New University of Kansas nursing students sat around a table with lifelike props in front of them, small flesh-colored pads that were made to resemble a human forearm and used to practice the steps of IV insertion. After repeatedly practicing and perfecting the steps using a prop, students move on to basic mannequins, incorporating other skills like situational awareness and sterile techniques. After mastering those skills, students then incorporate more context and a higher level of intensity when progressing to a high-fidelity mannequin that is controlled by a computer and can verbally communicate with the student.
Last week, Greater Kansas City Community Foundation donors toured the Zamierowski Institute for Experiential Learning (ZIEL) at the University of Kansas Medical Center’s new Health Education Building. Simulation-based learning and experiential education allows students to practice not only the physical steps and tasks necessary to provide care, but also other important skills like teamwork, communication and leadership.
ZIEL is a partnership of the University of Kansas Medical Center and the University of Kansas Health System, so in order to provide the most effective learning experience, the ZIEL team works closely with the University of Kansas Hospital to mimic what patient rooms, operating rooms and labor and delivery suites look like using the exact same equipment found in the hospital across the street. In high-tech simulation rooms, mannequins and scenarios are directed by simulation technicians in a behind-the-scenes control room.
Led by ZIEL staff, donors visited six different simulation scenarios and experienced hands-on learning the same way students do daily. After the extensive tour, donors gathered to hear Dr. David Zamierowski speak on the importance of experiential and simulation-based learning. He shared that when he was a chief resident, he was charged with the task of inserting a central line into a patient’s neck, never having practiced on a mannequin or prop because those resources simply weren’t available. Thanks to the generosity of Drs. David and Mary Zamierowski through their donor-advised fund, students can now practice the steps of central line insertion on a prop, a mannequin and use ultrasound technology when learning this skill through simulation-based education.
Students also complete a rigorous Code Blue training that allows nurses, the typical first responders, to work together with each other and the specialized Code Blue response team. Recently, at the University of Kansas Hospital, a Code Blue was called on a patient experiencing cardiac arrhythmia and the team of first responders who had completed the simulation-based Code Blue training were able to resuscitate the patient even before the specialized Code Blue team arrived.
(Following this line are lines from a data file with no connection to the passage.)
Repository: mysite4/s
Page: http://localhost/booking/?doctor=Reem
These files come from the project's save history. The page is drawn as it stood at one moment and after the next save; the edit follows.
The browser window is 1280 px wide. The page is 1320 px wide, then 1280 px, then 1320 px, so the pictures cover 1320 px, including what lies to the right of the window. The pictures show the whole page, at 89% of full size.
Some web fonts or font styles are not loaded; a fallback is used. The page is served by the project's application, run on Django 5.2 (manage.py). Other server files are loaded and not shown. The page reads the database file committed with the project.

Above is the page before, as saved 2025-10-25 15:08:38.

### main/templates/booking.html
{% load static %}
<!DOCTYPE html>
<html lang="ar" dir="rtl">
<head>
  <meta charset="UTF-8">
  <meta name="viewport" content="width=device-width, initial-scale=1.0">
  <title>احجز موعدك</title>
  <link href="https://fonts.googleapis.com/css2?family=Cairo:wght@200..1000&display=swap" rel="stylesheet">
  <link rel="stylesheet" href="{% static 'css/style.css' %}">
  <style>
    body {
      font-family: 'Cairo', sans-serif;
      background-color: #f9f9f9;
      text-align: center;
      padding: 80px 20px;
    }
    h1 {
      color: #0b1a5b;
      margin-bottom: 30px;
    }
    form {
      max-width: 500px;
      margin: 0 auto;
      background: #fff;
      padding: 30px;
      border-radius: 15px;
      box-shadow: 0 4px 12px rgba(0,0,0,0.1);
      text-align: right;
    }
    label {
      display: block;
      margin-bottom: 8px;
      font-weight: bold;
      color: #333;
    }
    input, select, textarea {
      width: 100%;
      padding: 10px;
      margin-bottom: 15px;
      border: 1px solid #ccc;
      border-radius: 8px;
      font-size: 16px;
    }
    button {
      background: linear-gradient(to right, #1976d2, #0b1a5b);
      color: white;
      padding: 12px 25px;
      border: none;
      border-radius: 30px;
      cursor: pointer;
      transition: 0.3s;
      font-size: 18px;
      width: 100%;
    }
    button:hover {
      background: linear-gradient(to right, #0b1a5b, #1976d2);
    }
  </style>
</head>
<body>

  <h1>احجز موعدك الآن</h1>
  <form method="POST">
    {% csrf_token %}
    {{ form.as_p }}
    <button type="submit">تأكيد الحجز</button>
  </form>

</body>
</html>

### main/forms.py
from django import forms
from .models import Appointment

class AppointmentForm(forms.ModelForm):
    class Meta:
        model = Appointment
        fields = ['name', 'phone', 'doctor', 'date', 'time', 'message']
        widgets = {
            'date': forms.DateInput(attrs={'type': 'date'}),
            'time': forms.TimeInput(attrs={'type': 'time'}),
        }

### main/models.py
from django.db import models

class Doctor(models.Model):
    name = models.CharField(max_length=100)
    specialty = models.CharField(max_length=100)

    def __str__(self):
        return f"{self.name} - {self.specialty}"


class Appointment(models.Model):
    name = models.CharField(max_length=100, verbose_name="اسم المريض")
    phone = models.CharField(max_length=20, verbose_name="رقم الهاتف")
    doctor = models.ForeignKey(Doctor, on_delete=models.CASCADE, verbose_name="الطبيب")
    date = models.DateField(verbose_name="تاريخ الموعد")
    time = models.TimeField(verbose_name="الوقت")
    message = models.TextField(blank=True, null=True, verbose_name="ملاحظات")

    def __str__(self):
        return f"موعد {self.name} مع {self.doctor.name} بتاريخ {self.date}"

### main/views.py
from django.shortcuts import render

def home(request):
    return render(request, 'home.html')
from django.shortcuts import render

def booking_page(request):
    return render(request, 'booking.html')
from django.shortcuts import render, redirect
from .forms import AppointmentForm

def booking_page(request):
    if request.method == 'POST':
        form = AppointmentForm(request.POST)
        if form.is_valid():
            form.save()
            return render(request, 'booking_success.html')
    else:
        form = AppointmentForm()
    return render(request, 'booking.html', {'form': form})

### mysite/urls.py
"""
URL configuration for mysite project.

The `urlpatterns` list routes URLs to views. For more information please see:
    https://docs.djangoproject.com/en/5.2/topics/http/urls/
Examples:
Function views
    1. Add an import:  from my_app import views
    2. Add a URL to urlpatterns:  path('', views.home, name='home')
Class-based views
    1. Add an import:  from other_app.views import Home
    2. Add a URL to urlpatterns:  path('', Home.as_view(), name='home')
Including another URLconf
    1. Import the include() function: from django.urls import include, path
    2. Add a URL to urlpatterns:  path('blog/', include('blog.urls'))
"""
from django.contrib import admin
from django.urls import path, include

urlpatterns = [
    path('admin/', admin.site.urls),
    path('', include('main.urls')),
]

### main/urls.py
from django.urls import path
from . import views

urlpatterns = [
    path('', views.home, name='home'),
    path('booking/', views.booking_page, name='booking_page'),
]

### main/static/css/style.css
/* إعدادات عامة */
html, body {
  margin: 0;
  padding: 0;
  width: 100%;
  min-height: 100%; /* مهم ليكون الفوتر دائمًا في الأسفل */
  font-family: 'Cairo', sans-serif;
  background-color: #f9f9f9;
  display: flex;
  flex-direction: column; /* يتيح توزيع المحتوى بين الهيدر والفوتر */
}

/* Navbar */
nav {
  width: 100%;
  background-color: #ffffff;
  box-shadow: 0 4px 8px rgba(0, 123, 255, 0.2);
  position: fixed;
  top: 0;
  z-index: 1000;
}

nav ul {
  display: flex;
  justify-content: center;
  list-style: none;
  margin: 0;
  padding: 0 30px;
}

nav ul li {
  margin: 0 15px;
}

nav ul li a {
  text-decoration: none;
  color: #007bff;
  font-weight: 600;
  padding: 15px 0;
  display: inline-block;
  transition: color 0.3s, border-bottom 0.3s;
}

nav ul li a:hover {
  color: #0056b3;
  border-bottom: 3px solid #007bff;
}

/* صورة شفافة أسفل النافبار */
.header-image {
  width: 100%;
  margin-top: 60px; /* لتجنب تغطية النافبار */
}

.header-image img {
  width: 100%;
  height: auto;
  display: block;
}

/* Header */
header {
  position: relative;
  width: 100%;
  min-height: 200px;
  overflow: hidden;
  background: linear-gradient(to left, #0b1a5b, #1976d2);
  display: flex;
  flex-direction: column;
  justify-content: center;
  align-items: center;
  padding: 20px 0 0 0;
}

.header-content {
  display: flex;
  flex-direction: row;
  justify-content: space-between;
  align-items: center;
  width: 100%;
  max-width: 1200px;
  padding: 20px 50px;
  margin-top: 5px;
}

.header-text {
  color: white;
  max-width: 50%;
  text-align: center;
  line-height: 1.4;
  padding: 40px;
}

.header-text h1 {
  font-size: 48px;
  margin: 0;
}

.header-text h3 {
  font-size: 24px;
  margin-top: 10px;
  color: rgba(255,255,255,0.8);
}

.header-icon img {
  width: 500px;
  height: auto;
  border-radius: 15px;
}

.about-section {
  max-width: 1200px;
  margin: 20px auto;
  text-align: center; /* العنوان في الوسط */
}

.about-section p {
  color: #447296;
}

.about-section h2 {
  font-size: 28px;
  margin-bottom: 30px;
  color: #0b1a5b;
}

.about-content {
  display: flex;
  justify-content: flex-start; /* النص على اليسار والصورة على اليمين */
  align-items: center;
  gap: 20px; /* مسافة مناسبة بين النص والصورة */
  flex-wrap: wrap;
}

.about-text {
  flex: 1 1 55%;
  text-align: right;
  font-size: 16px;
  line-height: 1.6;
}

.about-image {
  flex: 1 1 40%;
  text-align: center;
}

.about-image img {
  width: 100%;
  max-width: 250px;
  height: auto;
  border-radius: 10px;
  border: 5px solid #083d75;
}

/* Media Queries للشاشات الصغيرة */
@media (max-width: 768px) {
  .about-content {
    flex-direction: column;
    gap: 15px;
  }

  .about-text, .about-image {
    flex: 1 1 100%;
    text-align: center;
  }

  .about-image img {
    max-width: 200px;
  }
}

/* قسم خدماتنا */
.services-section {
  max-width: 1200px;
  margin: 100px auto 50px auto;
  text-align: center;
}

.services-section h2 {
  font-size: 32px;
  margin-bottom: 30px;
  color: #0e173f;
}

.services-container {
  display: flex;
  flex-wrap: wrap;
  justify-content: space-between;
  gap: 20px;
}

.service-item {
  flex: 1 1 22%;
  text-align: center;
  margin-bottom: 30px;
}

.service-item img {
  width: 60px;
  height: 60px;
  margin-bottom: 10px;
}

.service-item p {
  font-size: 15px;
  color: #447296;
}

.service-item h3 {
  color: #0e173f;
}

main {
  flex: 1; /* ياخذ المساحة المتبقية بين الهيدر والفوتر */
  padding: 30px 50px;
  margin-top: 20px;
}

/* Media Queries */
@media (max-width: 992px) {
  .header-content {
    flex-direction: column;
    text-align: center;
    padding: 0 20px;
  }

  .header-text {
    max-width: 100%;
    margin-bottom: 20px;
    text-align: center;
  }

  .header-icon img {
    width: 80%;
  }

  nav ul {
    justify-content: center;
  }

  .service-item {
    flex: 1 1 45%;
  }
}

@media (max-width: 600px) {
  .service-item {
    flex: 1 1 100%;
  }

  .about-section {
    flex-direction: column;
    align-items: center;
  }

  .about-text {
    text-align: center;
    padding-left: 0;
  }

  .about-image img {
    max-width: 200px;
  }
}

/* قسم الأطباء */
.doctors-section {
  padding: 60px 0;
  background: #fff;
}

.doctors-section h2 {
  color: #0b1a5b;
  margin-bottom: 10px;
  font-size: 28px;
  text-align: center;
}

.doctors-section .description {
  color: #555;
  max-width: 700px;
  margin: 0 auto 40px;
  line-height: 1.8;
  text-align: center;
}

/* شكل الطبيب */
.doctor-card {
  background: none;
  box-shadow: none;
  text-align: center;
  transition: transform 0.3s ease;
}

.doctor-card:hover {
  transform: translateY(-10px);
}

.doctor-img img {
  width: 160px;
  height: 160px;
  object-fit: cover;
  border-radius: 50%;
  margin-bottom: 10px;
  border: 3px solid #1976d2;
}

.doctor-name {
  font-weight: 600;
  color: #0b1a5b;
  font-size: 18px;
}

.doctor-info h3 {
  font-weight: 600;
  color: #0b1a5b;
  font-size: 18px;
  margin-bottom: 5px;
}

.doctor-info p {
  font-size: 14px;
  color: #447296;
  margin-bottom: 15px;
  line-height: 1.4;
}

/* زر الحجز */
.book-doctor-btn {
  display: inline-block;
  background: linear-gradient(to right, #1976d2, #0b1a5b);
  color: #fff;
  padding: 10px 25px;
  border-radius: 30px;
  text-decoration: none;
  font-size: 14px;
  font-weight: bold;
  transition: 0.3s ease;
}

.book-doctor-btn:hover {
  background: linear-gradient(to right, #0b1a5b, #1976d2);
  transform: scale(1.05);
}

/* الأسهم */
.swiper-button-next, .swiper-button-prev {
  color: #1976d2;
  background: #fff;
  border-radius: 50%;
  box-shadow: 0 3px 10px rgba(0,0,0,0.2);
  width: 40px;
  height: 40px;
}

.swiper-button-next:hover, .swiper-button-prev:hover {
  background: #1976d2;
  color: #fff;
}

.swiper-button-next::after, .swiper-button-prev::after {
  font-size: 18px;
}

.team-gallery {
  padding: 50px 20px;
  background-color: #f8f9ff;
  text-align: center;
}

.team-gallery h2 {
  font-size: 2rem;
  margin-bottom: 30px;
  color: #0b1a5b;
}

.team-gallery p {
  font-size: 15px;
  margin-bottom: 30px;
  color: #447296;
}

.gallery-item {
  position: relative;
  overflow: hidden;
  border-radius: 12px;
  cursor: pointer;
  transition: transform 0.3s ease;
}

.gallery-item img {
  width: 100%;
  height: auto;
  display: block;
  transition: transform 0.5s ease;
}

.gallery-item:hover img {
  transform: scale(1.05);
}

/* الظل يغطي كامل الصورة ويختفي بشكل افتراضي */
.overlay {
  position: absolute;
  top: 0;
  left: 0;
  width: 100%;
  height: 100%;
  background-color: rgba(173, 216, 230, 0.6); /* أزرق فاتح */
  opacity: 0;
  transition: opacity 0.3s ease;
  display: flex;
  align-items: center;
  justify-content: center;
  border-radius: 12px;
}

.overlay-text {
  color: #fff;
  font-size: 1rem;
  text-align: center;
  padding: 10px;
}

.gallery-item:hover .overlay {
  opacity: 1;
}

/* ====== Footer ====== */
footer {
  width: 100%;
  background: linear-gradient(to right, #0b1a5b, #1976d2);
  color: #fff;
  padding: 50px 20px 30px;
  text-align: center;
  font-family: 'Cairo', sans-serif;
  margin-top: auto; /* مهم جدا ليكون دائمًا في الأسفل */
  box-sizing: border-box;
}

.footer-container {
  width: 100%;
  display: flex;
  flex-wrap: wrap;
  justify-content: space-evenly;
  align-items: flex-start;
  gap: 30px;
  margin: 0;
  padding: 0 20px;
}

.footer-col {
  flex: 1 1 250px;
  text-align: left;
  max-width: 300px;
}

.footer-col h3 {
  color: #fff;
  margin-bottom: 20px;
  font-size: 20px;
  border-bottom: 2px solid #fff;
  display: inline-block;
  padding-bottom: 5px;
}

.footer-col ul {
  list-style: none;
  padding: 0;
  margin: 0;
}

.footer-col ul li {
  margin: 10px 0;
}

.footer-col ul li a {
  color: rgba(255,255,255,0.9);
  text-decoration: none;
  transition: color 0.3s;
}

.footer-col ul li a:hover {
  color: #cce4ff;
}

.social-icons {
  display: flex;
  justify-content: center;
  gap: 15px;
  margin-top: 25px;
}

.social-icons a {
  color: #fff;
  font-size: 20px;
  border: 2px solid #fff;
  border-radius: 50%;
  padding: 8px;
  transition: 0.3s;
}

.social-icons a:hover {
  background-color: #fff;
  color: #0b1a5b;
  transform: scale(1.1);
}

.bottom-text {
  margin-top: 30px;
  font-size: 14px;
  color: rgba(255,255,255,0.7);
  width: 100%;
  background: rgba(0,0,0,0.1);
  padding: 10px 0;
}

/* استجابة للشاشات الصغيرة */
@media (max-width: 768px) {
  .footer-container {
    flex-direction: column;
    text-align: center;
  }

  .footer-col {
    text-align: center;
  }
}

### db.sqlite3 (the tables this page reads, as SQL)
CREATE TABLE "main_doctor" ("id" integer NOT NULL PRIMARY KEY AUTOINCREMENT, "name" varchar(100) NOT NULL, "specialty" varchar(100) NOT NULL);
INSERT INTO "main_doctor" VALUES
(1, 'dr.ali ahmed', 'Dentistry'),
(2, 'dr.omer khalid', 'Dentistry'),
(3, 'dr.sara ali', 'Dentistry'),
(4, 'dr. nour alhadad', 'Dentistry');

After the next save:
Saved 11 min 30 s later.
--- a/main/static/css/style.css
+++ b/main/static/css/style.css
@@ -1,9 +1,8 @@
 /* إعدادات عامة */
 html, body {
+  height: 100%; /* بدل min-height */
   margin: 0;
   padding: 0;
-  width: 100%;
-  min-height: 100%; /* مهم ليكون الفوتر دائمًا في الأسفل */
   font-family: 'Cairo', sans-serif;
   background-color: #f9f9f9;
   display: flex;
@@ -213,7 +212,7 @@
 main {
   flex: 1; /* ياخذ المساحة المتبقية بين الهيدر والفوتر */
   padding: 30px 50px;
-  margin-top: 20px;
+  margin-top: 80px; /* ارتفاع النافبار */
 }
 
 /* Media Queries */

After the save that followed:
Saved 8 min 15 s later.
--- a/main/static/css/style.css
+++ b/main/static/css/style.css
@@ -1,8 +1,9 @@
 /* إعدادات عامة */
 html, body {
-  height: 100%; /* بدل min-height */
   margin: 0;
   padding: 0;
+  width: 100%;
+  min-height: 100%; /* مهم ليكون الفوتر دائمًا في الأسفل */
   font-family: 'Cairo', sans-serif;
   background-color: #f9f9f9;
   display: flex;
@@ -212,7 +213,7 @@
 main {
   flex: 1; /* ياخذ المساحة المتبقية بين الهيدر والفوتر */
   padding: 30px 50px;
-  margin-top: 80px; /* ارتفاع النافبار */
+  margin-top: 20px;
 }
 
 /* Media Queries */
It’s life-saving successes like this that make it an easy decision for Drs. David and Mary Zamierowski to invest in simulation-based learning for current and future health care professionals across Kansas City, and here at the Community Foundation, we’re honored to play a small role in their good work.
Authored by: Ashley Hawkins, Content Specialist